Africa presently has a large demand for soya bean related products – including soya cake and soya oil. BIDCO, a company with a presence in a number of east African countries, could process an additional 30,000 tons of soya beans using its existing processing capacity.
According to the UNDP, the demand for crude palm oil is even higher than that of soya beans.
4. Sorghum production
Sorghum has evolved from a commodity for subsistence farmers into a popular household and industrial crop. East African Breweries, Nigeria Breweries and Ghana Breweries have started using sorghum for beverage production. The report notes there are currently opportunities for the private sector to invest in sorghum production expansion and mechanisation.

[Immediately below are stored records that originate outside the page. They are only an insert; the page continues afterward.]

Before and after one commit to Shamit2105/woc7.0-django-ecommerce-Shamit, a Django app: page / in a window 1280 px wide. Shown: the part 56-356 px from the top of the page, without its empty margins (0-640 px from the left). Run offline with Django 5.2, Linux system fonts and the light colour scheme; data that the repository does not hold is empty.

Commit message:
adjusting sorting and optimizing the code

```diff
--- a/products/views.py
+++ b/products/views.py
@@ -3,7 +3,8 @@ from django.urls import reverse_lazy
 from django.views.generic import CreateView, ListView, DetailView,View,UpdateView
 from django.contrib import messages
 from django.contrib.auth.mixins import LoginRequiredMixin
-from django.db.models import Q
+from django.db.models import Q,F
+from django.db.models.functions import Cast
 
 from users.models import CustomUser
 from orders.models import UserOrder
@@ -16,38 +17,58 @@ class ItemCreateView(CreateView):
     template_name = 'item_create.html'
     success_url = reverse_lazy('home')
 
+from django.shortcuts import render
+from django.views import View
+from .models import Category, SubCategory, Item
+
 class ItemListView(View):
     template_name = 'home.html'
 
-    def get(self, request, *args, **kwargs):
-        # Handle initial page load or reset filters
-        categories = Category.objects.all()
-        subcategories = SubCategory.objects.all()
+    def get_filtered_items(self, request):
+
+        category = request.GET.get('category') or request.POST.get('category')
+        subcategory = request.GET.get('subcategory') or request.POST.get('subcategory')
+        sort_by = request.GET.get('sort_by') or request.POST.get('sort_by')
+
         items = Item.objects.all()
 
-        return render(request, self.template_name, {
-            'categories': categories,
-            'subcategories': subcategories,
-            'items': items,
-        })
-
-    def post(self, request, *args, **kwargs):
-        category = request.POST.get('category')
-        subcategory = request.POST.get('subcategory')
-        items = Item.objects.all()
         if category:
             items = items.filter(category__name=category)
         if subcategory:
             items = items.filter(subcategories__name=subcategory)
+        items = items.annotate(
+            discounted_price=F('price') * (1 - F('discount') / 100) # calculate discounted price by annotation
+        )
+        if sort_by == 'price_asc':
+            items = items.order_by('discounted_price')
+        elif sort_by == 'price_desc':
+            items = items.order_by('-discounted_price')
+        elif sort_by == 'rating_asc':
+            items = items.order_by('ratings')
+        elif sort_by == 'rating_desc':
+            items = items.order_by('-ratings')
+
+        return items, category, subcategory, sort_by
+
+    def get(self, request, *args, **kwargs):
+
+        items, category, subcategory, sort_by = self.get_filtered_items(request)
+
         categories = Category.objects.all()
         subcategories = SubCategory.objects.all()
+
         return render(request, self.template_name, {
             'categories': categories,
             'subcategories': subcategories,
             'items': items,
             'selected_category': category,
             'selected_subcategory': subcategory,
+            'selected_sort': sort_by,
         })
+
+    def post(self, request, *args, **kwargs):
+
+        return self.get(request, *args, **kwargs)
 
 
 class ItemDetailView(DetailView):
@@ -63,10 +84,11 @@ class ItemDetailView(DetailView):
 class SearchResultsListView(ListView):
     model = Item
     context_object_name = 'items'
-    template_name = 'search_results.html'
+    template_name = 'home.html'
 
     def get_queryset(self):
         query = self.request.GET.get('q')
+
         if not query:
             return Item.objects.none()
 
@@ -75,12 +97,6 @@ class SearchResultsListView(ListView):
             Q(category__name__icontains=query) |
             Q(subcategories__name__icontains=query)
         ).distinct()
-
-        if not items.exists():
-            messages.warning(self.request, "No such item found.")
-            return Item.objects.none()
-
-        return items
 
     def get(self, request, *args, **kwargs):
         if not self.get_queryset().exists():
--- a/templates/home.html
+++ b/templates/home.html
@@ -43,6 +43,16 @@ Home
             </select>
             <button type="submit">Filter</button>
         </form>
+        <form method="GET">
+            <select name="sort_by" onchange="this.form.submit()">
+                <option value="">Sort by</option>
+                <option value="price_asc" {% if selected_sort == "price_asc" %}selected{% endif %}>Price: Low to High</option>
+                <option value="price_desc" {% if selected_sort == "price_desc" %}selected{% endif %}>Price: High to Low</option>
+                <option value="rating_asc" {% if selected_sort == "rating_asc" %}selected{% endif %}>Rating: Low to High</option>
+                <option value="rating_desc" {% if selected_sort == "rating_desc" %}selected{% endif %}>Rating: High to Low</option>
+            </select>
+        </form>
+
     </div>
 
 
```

East African Breweries is currently seeking farmers to produce sorghum on contract to reduce its reliance on more costly barley. It is expected that by 2015, demand in Nigeria for domestic use and exports to neighbouring countries will reach over 980,000 tons.
5. Intensive production technologies for fresh vegetables
The growth of modern supermarkets in Africa coupled with urbanisation and a rising middle class, has led to a high demand for quality vegetables that can be obtained using intensive production technologies.
Earlier this year How we made it in Africa reported that in some places in Africa, fast-food giant Kentucky Fried Chicken (KFC) doesn’t serve lettuce on its burgers. This is not to save on costs or due to a difference in local tastes, but rather because there are no local lettuce producers who can supply the quantities and quality required by KFC.
The use of intensive production technologies has transformed the horticultural industry in Kenya. West Africa holds considerable potential for the introduction and commercialisation of intensive vegetable production systems.
“The investment opportunity does not only reside in production but a strategic and integrated approach to market production equipment, transfer technologies and provide market linkages for producers,” says the report.
6. Production of milk powder in west Africa
West Africa Milk Company (WAMCO) currently imports 90% of its milk powder. Imports of milk powder into west Africa is estimated to be over US$2 billion per year.
Milk yields are low, quality is poor and supply is inconsistent. Processing facilities are required to process fresh milk into powder and provide the intermediate product (powder) imported by the multinationals for tin milk production.
“Nigeria alone imports over US$900 million worth of fish annually. Ghana and Senegal spend over $100,000 annually on fish imports. Almost every country in west Africa is embarking on aquaculture and incentives packages have been designed to attract investment. Investors have immediate domestic and regional markets to supply,” says the report.
CHI Limited has started with a large aquaculture project in the Nigerian city of Ibadan although this project will account for less than 2% of the country’s total demand.
8. Equipment leasing
One of the greatest challenges facing African farmers is a lack of farming equipment.
A solution is a private sector led centralised equipment hiring model – especially for tractors. Although governments have been involved in such initiatives in the past, it has in many cases not proved very successful.
“Such operations led by the private sector are expected to ensure sustainability, efficiency and free government funds for infrastructure development. Private sector agribusiness men in Nigeria are keen on investing into such a model,” says the report.
9. Market centre infrastructure investment
Whereas the larger players have the necessary infrastructure and logistics for their operations, many smaller agribusiness and food companies don’t have access to quality warehouses, cold store facilities and loading machines. This has resulted in fire outbreaks, high post-harvest losses and food safety concerns.
This situation provides an opportunity for the private sector to get involved in the modernisation of local market centres.